The study was specifically investing the susceptibility of honey bees to Nosema ceranae. The study used Australian stingless bees in the study to see how they would be impacted by European honey bees that have been infected with this parasite, which causes the bees to become less active and die prematurely.
Terence Purkiss, the student who conducted the study, stated, “Pathogen spillover from bees kept by beekeepers to wild bee populations is increasingly considered as a possible cause of wild pollinator decline. Spillover has been frequently documented, but not much is known about the pathogen’s virulence in wild bees or how long pathogens can survive on a flower.”
The results of the study were quite alarming for the honey bee community. Roughly two-thirds of the bees exposed caught the disease. Even more alarming was the fact that the death rate among those bees was about three times the rate as those that had not been infected. Many European hives, which is primarily what we have here in the states, are believed to have been infected with this disease to some extent.
The researchers also found that when this disease was present on flowers, the honey bees also often contracted the disease. Dr. Lach, who oversaw the study, stated, “About two-thirds of the flowers exposed to infected European honey bees were found to be carrying Nosema ceranae spores. In every case, at least one stingless bee that foraged on the flowers contracted the pathogen. What this means is that wild bees can be infected with the disease by sharing a flower with an infected European bee.”

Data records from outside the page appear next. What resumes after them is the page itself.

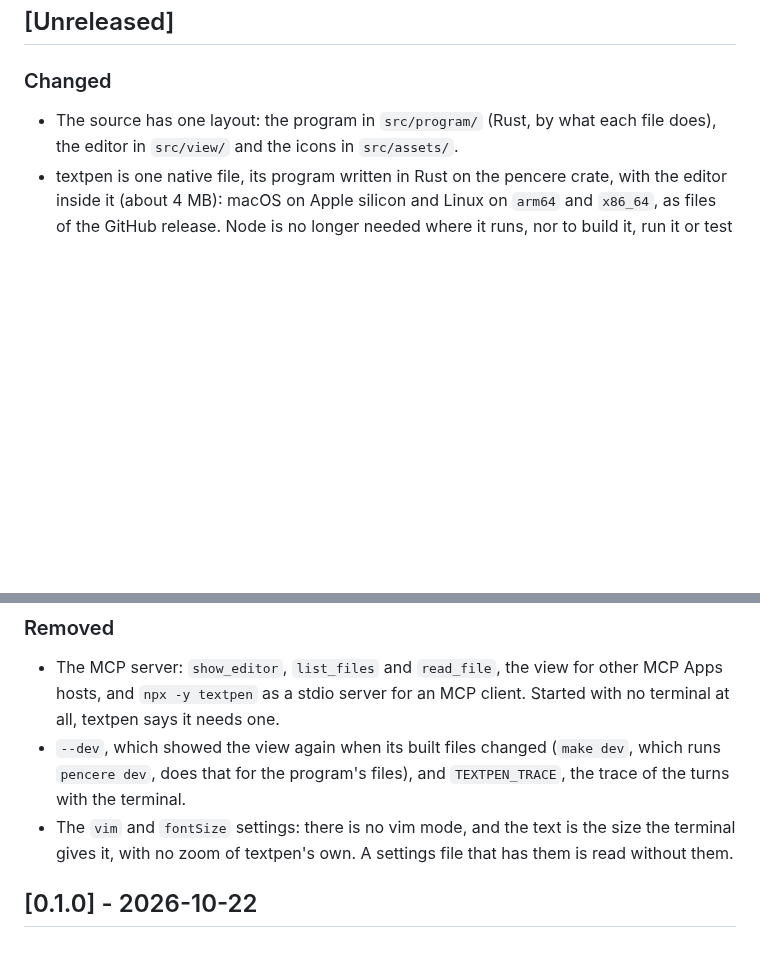
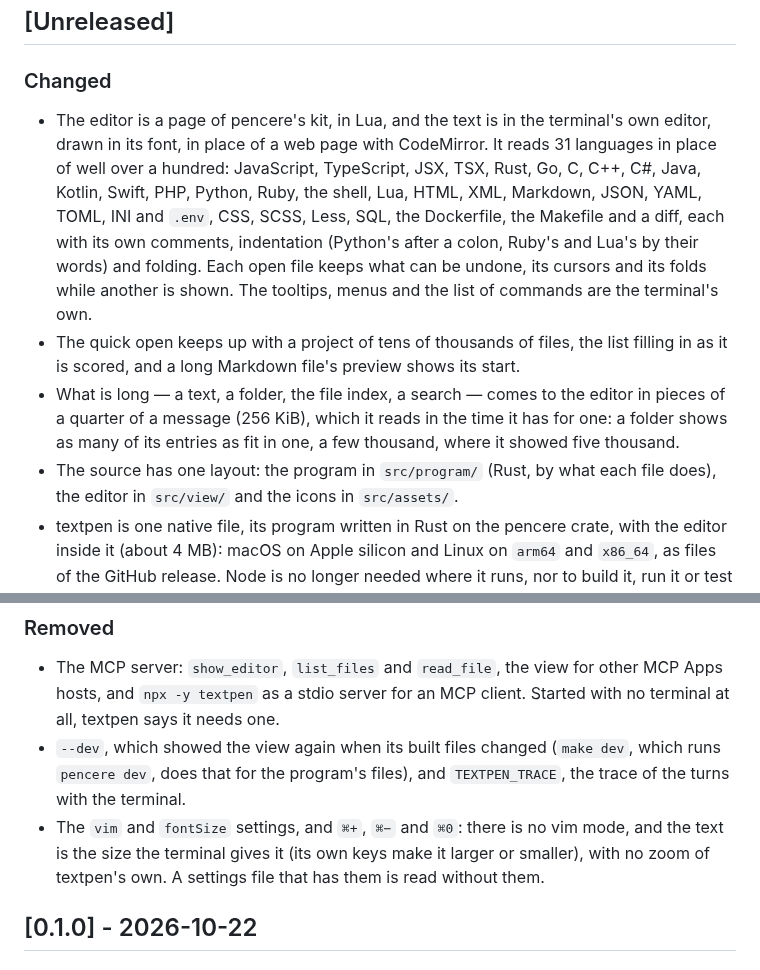
Before and after one commit to bateri/textpen, a Markdown page: CHANGELOG.md, 2 parts joined by grey strips. Rendered like a GitHub page; blank space fills up the shorter version.

```diff
--- a/CHANGELOG.md
+++ b/CHANGELOG.md
@@ -9,6 +9,19 @@ change what the previous one did.
 
 ### Changed
 
+- The editor is a page of pencere's kit, in Lua, and the text is in the terminal's own editor, drawn
+  in its font, in place of a web page with CodeMirror. It reads 31 languages in place of well over
+  a hundred: JavaScript, TypeScript, JSX, TSX, Rust, Go, C, C++, C#, Java, Kotlin, Swift, PHP,
+  Python, Ruby, the shell, Lua, HTML, XML, Markdown, JSON, YAML, TOML, INI and `.env`, CSS, SCSS,
+  Less, SQL, the Dockerfile, the Makefile and a diff, each with its own comments, indentation
+  (Python's after a colon, Ruby's and Lua's by their words) and folding. Each open file keeps what
+  can be undone, its cursors and its folds while another is shown. The tooltips, menus and the list
+  of commands are the terminal's own.
+- The quick open keeps up with a project of tens of thousands of files, the list filling in as it
+  is scored, and a long Markdown file's preview shows its start.
+- What is long — a text, a folder, the file index, a search — comes to the editor in pieces of a
+  quarter of a message (256 KiB), which it reads in the time it has for one: a folder shows as many
+  of its entries as fit in one, a few thousand, where it showed five thousand.
 - The source has one layout: the program in `src/program/` (Rust, by what each file does), the
   editor in `src/view/` and the icons in `src/assets/`.
 - textpen is one native file, its program written in Rust on the pencere crate, with the editor
@@ -55,8 +68,9 @@ change what the previous one did.
 - `--dev`, which showed the view again when its built files changed (`make dev`, which runs
   `pencere dev`, does that for the program's files), and `TEXTPEN_TRACE`, the trace of the turns
   with the terminal.
-- The `vim` and `fontSize` settings: there is no vim mode, and the text is the size the terminal
-  gives it, with no zoom of textpen's own. A settings file that has them is read without them.
+- The `vim` and `fontSize` settings, and `⌘+`, `⌘−` and `⌘0`: there is no vim mode, and the text
+  is the size the terminal gives it (its own keys make it larger or smaller), with no zoom of
+  textpen's own. A settings file that has them is read without them.
 
 ## [0.1.0] - 2026-10-22
 
```
Also changed, not shown: README.md (+20 -12 lines), docs/editor.png, docs/light-80x24.png, docs/palette.png, docs/preview.png, docs/search.png.
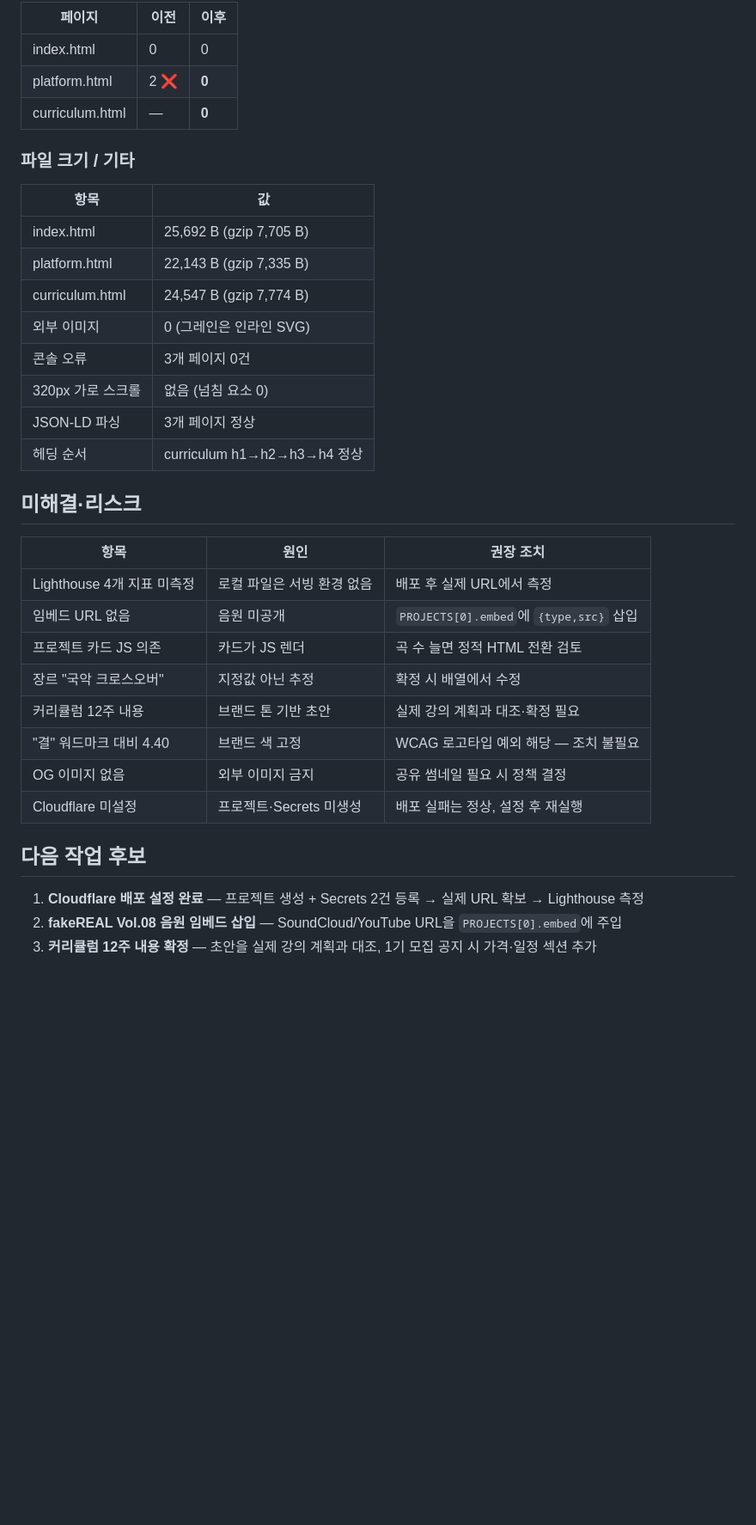
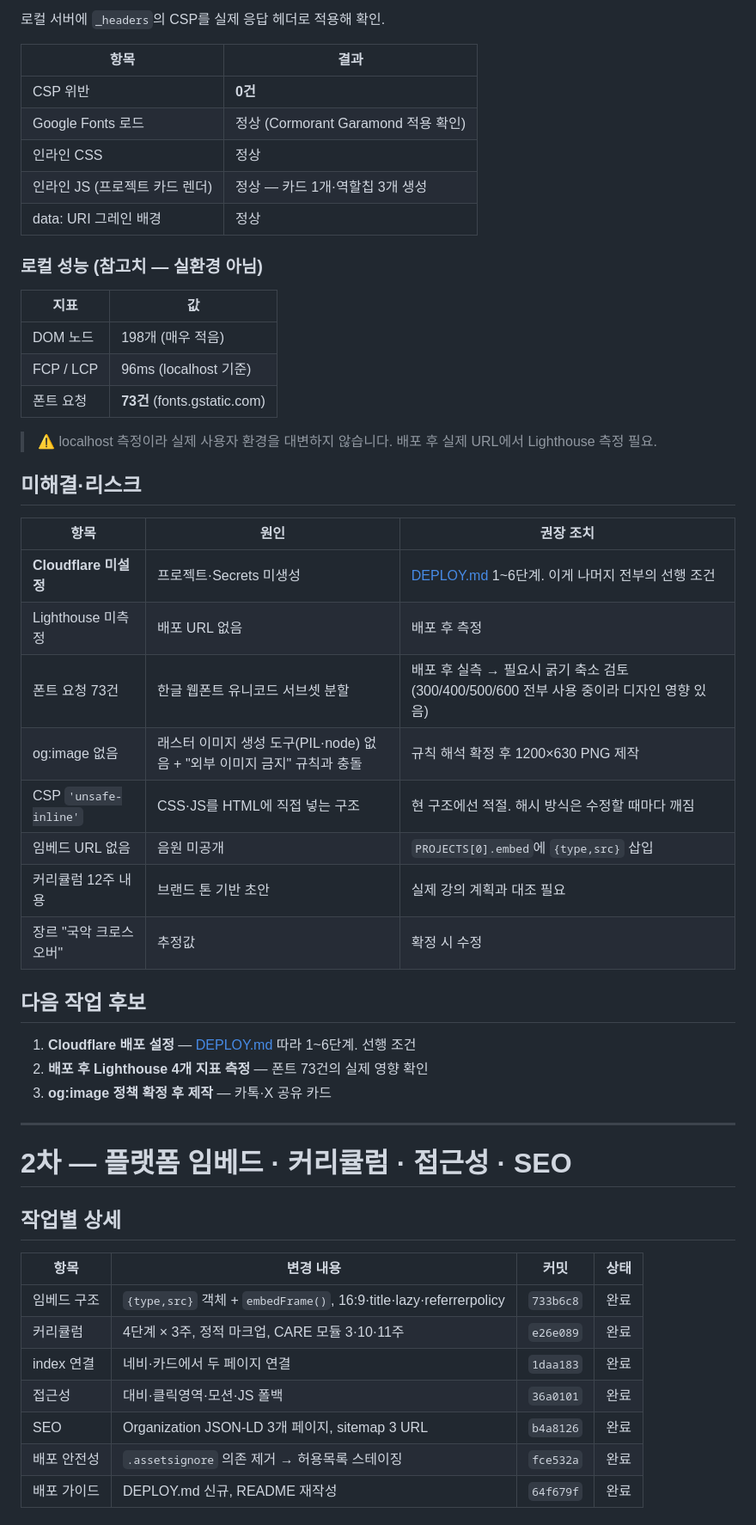
Before and after one commit to balmy930-cmyk/bonandgyeol-site, a Markdown page: REPORT.md, the part around one of its changes. Shown at 86% size. Drawn GitHub-style; blank space fills up the shorter version.

Commit message:
Update report: nav bug, favicon, 404, security headers, audits
Co-Authored-By: Claude Opus 4.8 <noreply@anthropic.com>

```diff
--- a/REPORT.md
+++ b/REPORT.md
@@ -47,38 +44,56 @@
 
-| 페이지 | 이전 | 이후 |
-|---|---|---|
-| index.html | 0 | 0 |
-| platform.html | 2 ❌ | **0** |
-| curriculum.html | — | **0** |
+로컬 서버에 `_headers`의 CSP를 실제 응답 헤더로 적용해 확인.
 
-### 파일 크기 / 기타
+| 항목 | 결과 |
+|---|---|
+| CSP 위반 | **0건** |
+| Google Fonts 로드 | 정상 (Cormorant Garamond 적용 확인) |
+| 인라인 CSS | 정상 |
+| 인라인 JS (프로젝트 카드 렌더) | 정상 — 카드 1개·역할칩 3개 생성 |
+| data: URI 그레인 배경 | 정상 |
 
-| 항목 | 값 |
+### 로컬 성능 (참고치 — 실환경 아님)
+
+| 지표 | 값 |
 |---|---|
-| index.html | 25,692 B (gzip 7,705 B) |
-| platform.html | 22,143 B (gzip 7,335 B) |
-| curriculum.html | 24,547 B (gzip 7,774 B) |
-| 외부 이미지 | 0 (그레인은 인라인 SVG) |
-| 콘솔 오류 | 3개 페이지 0건 |
-| 320px 가로 스크롤 | 없음 (넘침 요소 0) |
-| JSON-LD 파싱 | 3개 페이지 정상 |
-| 헤딩 순서 | curriculum h1→h2→h3→h4 정상 |
+| DOM 노드 | 198개 (매우 적음) |
+| FCP / LCP | 96ms (localhost 기준) |
+| 폰트 요청 | **73건** (fonts.gstatic.com) |
+
+> ⚠️ localhost 측정이라 실제 사용자 환경을 대변하지 않습니다. 배포 후 실제 URL에서 Lighthouse 측정 필요.
 
 ## 미해결·리스크
 
 | 항목 | 원인 | 권장 조치 |
 |---|---|---|
-| Lighthouse 4개 지표 미측정 | 로컬 파일은 서빙 환경 없음 | 배포 후 실제 URL에서 측정 |
+| **Cloudflare 미설정** | 프로젝트·Secrets 미생성 | [DEPLOY.md](DEPLOY.md) 1~6단계. 이게 나머지 전부의 선행 조건 |
+| Lighthouse 미측정 | 배포 URL 없음 | 배포 후 측정 |
+| 폰트 요청 73건 | 한글 웹폰트 유니코드 서브셋 분할 | 배포 후 실측 → 필요시 굵기 축소 검토 (300/400/500/600 전부 사용 중이라 디자인 영향 있음) |
+| og:image 없음 | 래스터 이미지 생성 도구(PIL·node) 없음 + "외부 이미지 금지" 규칙과 충돌 | 규칙 해석 확정 후 1200×630 PNG 제작 |
+| CSP `'unsafe-inline'` | CSS·JS를 HTML에 직접 넣는 구조 | 현 구조에선 적절. 해시 방식은 수정할 때마다 깨짐 |
 | 임베드 URL 없음 | 음원 미공개 | `PROJECTS[0].embed`에 `{type,src}` 삽입 |
-| 프로젝트 카드 JS 의존 | 카드가 JS 렌더 | 곡 수 늘면 정적 HTML 전환 검토 |
-| 장르 "국악 크로스오버" | 지정값 아닌 추정 | 확정 시 배열에서 수정 |
-| 커리큘럼 12주 내용 | 브랜드 톤 기반 초안 | 실제 강의 계획과 대조·확정 필요 |
-| "결" 워드마크 대비 4.40 | 브랜드 색 고정 | WCAG 로고타입 예외 해당 — 조치 불필요 |
-| OG 이미지 없음 | 외부 이미지 금지 | 공유 썸네일 필요 시 정책 결정 |
-| Cloudflare 미설정 | 프로젝트·Secrets 미생성 | 배포 실패는 정상, 설정 후 재실행 |
+| 커리큘럼 12주 내용 | 브랜드 톤 기반 초안 | 실제 강의 계획과 대조 필요 |
+| 장르 "국악 크로스오버" | 추정값 | 확정 시 수정 |
 
 ## 다음 작업 후보
 
-1. **Cloudflare 배포 설정 완료** — 프로젝트 생성 + Secrets 2건 등록 → 실제 URL 확보 → Lighthouse 측정
-2. **fakeREAL Vol.08 음원 임베드 삽입** — SoundCloud/YouTube URL을 `PROJECTS[0].embed`에 주입
-3. **커리큘럼 12주 내용 확정** — 초안을 실제 강의 계획과 대조, 1기 모집 공지 시 가격·일정 섹션 추가
+1. **Cloudflare 배포 설정** — [DEPLOY.md](DEPLOY.md) 따라 1~6단계. 선행 조건
+2. **배포 후 Lighthouse 4개 지표 측정** — 폰트 73건의 실제 영향 확인
+3. **og:image 정책 확정 후 제작** — 카톡·X 공유 카드
+
+---
+
+# 2차 — 플랫폼 임베드 · 커리큘럼 · 접근성 · SEO
+
+## 작업별 상세
+
+| 항목 | 변경 내용 | 커밋 | 상태 |
+|---|---|---|---|
+| 임베드 구조 | `{type,src}` 객체 + `embedFrame()`, 16:9·title·lazy·referrerpolicy | `733b6c8` | 완료 |
+| 커리큘럼 | 4단계 × 3주, 정적 마크업, CARE 모듈 3·10·11주 | `e26e089` | 완료 |
+| index 연결 | 네비·카드에서 두 페이지 연결 | `1daa183` | 완료 |
+| 접근성 | 대비·클릭영역·모션·JS 폴백 | `36a0101` | 완료 |
+| SEO | Organization JSON-LD 3개 페이지, sitemap 3 URL | `b4a8126` | 완료 |
+| 배포 안전성 | `.assetsignore` 의존 제거 → 허용목록 스테이징 | `fce532a` | 완료 |
+| 배포 가이드 | DEPLOY.md 신규, README 재작성 | `64f679f` | 완료 |
+
```
Also changed, not shown: other parts of REPORT.md (+66 -32 lines).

She further stated, “Reducing risk of pathogen transmission from managed to wild bees presents multiple challenges and must involve the beekeeping community for any real change to occur. Development of rapid effective diagnostic tools and reliable means of preventing and treating infection will be important advances too.”
This really makes you wonder if infected bees would also be able to transmit diseases via plants even when they are of the same type of bee. If this is found to be true, it could really open the door to fully understanding why so many bees have been dying from causes other than Varroa mites and weather problems. Clearly, more research is needed and it must be done as soon as possible to prevent problems such as this from getting completely out of hand.